An emergency Transport Council has been held between The EU Commission and Council of Ministers of Transport, in order to coordinate their actions and discuss appropriate measures to be taken to support the transport sector, in the midst of the Covid-19 epidemic.
The European Sea Ports Organisation (EPSO) said ports are the main players in the supply of essential goods and materials to European citizens. It added that Europe’s ports are doing everything possible to ensure and guarantee the continuity of their operations in the coming weeks while protecting their staff and trying to avoid the further spread of the Coronavirus.
It said: “While it is inevitable that the movement of people must be controlled and restricted, it is equally essential that goods can continue to flow to the greatest extent possible”.
European ports have implemented contingency plans to ensure the continuity of their operations, in particular to ensure the manning of critical services in ports.

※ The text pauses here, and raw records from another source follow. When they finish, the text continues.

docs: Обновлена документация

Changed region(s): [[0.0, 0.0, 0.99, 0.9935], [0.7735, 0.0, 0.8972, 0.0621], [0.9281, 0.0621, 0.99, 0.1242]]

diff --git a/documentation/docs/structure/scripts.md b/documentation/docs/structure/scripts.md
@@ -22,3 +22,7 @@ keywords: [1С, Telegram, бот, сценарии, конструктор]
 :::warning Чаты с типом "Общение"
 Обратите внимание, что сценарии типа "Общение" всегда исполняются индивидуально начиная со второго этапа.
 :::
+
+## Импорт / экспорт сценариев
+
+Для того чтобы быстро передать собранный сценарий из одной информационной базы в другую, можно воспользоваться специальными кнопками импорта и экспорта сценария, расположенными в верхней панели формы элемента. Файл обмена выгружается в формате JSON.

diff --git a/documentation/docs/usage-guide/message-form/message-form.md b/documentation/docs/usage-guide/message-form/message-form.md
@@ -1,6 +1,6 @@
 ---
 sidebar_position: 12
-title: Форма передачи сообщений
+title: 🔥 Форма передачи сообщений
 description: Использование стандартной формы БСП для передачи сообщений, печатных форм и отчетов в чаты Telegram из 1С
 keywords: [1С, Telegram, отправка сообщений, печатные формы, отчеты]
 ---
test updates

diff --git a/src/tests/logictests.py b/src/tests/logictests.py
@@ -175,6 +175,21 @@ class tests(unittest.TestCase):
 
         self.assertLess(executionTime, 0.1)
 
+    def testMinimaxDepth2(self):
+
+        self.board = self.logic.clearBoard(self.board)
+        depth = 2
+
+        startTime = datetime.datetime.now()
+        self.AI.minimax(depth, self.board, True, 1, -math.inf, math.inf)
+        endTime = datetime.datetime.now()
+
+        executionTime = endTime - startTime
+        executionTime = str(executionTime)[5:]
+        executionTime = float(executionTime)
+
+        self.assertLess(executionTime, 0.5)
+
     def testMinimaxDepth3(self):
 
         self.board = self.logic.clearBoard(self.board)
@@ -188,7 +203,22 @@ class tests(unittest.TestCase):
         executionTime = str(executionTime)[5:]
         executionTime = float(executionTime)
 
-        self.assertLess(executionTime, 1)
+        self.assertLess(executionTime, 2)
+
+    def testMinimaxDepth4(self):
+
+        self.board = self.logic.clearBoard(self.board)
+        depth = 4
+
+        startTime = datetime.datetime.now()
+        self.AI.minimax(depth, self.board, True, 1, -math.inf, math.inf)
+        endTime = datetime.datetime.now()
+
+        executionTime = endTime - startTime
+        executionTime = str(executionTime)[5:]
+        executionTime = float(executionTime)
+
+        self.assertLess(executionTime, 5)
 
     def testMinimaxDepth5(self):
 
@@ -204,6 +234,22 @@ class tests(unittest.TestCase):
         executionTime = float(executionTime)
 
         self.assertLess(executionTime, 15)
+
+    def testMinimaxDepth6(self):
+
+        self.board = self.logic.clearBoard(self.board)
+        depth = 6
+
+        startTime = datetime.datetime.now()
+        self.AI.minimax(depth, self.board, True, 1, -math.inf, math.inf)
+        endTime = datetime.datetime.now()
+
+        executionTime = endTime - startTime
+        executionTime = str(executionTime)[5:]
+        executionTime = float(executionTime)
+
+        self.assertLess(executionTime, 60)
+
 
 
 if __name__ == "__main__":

European ports have also called on the Commission and the EU member States to give priority to maintaining the transport of goods. EPSO said all necessary measures should be taken to keep trade moving to ensure that essential goods and materials can be delivered to citizens throughout the EU. The closing of borders should not cut off the flow of goods.
EPSO said: “To ensure that ports can continue to support the essential flow of goods and materials, particularly food and medicines, operators of critical and essential supply chain services in ports should be considered as a priority group in the distribution and allocation of prevention and protection material such as disinfection products, masks and gloves.”
Eamonn O’Reilly, Chairman of ESPO, said: “These are extraordinary and challenging times for everybody and it is essential that the supply chains which allow essential goods and materials to move throughout Europe continue unhindered to the greatest possible extent. Europe’s ports are committed to continuing to support the flow of essential cargoes along with all other supply chain operators in the shipping, distribution and haulage sectors.”
ESPO’s Secretary General Isabelle Ryckbost, added: “90 per cent of trade with third-world countries and more than 1/3 of intra-community trade is going through European ports. In times of emergency, ports have an essential role in providing citizens, health services and businesses with the goods and materials they need. Europe’s ports take this public responsibility very seriously. They count on the EU and Member States to give them the support needed to play this role.”
Elsewhere, ESPO has developed an instrument for its members allowing the exchange of best practices on contingency plans and protective measures in different ports.
For more information visit www.espo.org